The quality of the analysis reporting has also improved over the years, says Jamie. “In this latest modelling report, IDS is helping our consultants to write information in a way that is more understandable. For example, in the executive summary, easy FAQs such as ‘What does all this mean?’ and ‘Is the current resurfacing rate adequate?’ provide answers to those simple questions which is really handy. The report still has the technical geeky stuff in the back that people like me can read.”
Looking to the future, Tasman District Council faces an increase in truck weight limits and the potential impact on local roads and, in particular, weaker pavements, especially considering the forestry and farming focus in the area. Jamie says data collection is key.

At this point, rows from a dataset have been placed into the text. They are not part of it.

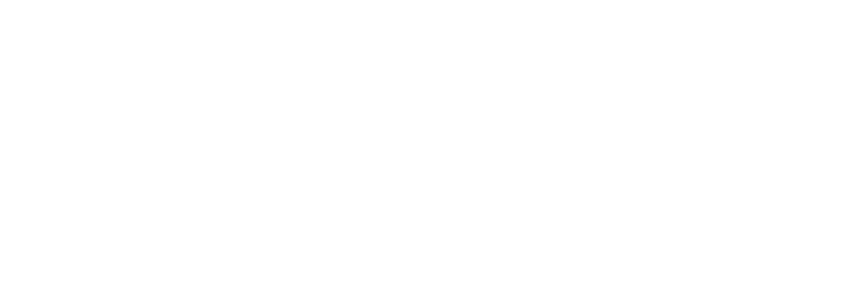
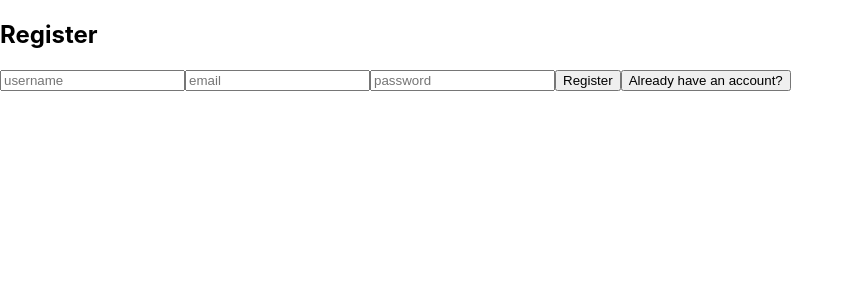
Before and after one commit to reysanmadamba/mern-auth-crud, a React (Create React App) app in the folder frontend/: page /register in a window 1280 px wide. Before the commit this address had no page. Shown: the top 300 px of the page, without its empty margins (0-854 px from the left). Built offline with nearby package versions, Linux system fonts and the light colour scheme.

Commit message:
created registration form and a navigate to login form vice versa

```diff
--- a/frontend/src/App.js
+++ b/frontend/src/App.js
@@ -3,11 +3,13 @@
 import LoginForm from './components/LoginForm'
 import Profile from './components/Profile'
 import PrivateRoute from './components/PrivateRoute'
+import RegisterForm from './components/RegisterForm';
 
 function App() {
   return (
     <BrowserRouter>
       <Routes>
+        <Route path="/register" element={<RegisterForm />}/>
         <Route path="/login" element={<LoginForm />} />
 
         <Route element={<PrivateRoute />}>
--- a/frontend/src/api/axiosInstance.js
+++ b/frontend/src/api/axiosInstance.js
@@ -1,7 +1,7 @@
 import axios from 'axios';
 
 const axiosInstance = axios.create({
-    baseURL: 'http://localhost:5000/api/users',
+    baseURL: 'http://localhost:5001/api/users',
     headers: {
         'Content-Type': 'application/json'
     }
@@ -17,4 +17,6 @@
     return config;
 })
 
+
+
 export default axiosInstance;
--- a/frontend/src/components/LoginForm.jsx
+++ b/frontend/src/components/LoginForm.jsx
@@ -44,6 +44,7 @@
             />
 
             <button type="submit">Login</button>
+            <button type="submit" onClick={() => navigate('/register')}>Don't have account? Register</button>
 
 
 
--- a/frontend/src/components/RegisterForm.jsx
+++ b/frontend/src/components/RegisterForm.jsx
@@ -0,0 +1,65 @@
+import axios from "../api/axiosInstance";
+import { useNavigate } from "react-router-dom";
+import { useState } from 'react'
+
+
+
+
+const RegisterForm = () => {
+    const [username, setUsername] = useState('');
+    const [email, setEmail] = useState('');
+    const [password, setPassword] = useState('');
+
+
+    const navigate = useNavigate();
+
+    const handleRegister = async (e) => {
+        e.preventDefault();
+
+        try {
+            await axios.post('/register', { username, email, password })
+
+            alert("Registration successfull!")
+            navigate('/login');
+        }
+
+        catch (error) {
+            alert(error.response.data?.message || "Registration failed!")
+        }
+
+    }
+
+    return (
+        <form onSubmit={handleRegister}>
+            <h2>Register</h2>
+
+            <input type="text"
+                placeholder="username"
+                value={username}
+                onChange={(e) => setUsername(e.target.value)}
+                required />
+
+            <input type="text"
+                placeholder="email"
+                value={email}
+                onChange={(e) => setEmail(e.target.value)}
+                required />
+
+            <input type="password"
+                placeholder="password"
+                value={password}
+                onChange={(e) => setPassword(e.target.value)}
+                required />
+
+
+            <button type="submit">Register</button>
+            <button type="button" onClick={() => navigate('/login') }> Already have an account?</button>
+        </form>
+
+
+
+
+    )
+}
+
+export default RegisterForm;
```
Also changed, not shown: 2 other files (tests, documents, lock files or other folders).
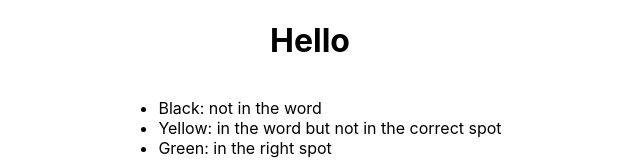
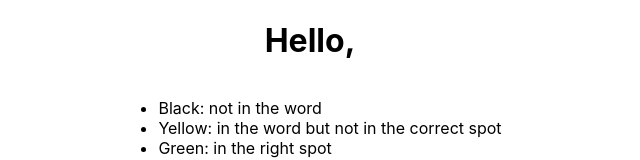
Before and after one commit to scottschwartz342/dummy-wordle, a React (Create React App) app: page / in a window 1280 px wide. Shown: the top 160 px of the page, without its empty margins (330-970 px from the left). Built offline with nearby package versions, Linux system fonts and the light colour scheme.

Commit message:
chnage loss output and hello

```diff
--- a/src/App.tsx
+++ b/src/App.tsx
@@ -63,7 +63,7 @@ function App() {
 
   return (
     <div className="App" tabIndex={0}>
-      <h1>Hello</h1>
+      <h1>Hello,</h1>
       <ul>
         <li>Black: not in the word</li>
         <li>Yellow: in the word but not in the correct spot </li>
--- a/src/WordleGame.ts
+++ b/src/WordleGame.ts
@@ -161,7 +161,7 @@ export class WordleGame {
       this.currCol = 0;
       this.currRow++;
       if (this.currRow >= 6) {
-        newMessage = "Sorry, GAME OVER! \n Refresh to Play Again.";
+        newMessage = `Sorry, GAME OVER! The word was ${this.solutionWord.toUpperCase()}\n Refresh to Play Again.`;
         this.gameOver = true;
       } else {
         newMessage = "Not quite... :(";
```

“For some of our roads, we need better strength data because we don’t know how strong they are underneath. We need to collect high-speed data to track if the roads are getting worse over time. Like everyone else, we have been grappling with investing enough to protect the condition of our assets against these bigger, heavier trucks.”
He continues, “The outcomes from the modelling this time around gave us enough confidence that, overall, our condition is not going to worsen a lot. But, again, we need to test some of the assumptions and the only way to do that is by collecting better data. IDS’s experience and overview of dTIMS across a range of other networks provided some recommendations on what further data we should collect. That will help us justify prioritising expenditure on data collection.”
Jamie concludes, “Overall, this latest modelling project helped us develop confidence and commit to a ‘low-normal’ investment scenario, with lower spend on resurfacing and rehabilitation for another three years before returning to what we consider ‘normal’ investment in historical terms.
“This means we can save our community money in the next few years without compromising the future condition of the network. Our next steps are to field validate the modelling outputs as part of updating our forward works programme and we plan to develop a data collection strategy.”
This article was first published in the July 2018 issue of NZ Local Government Magazine.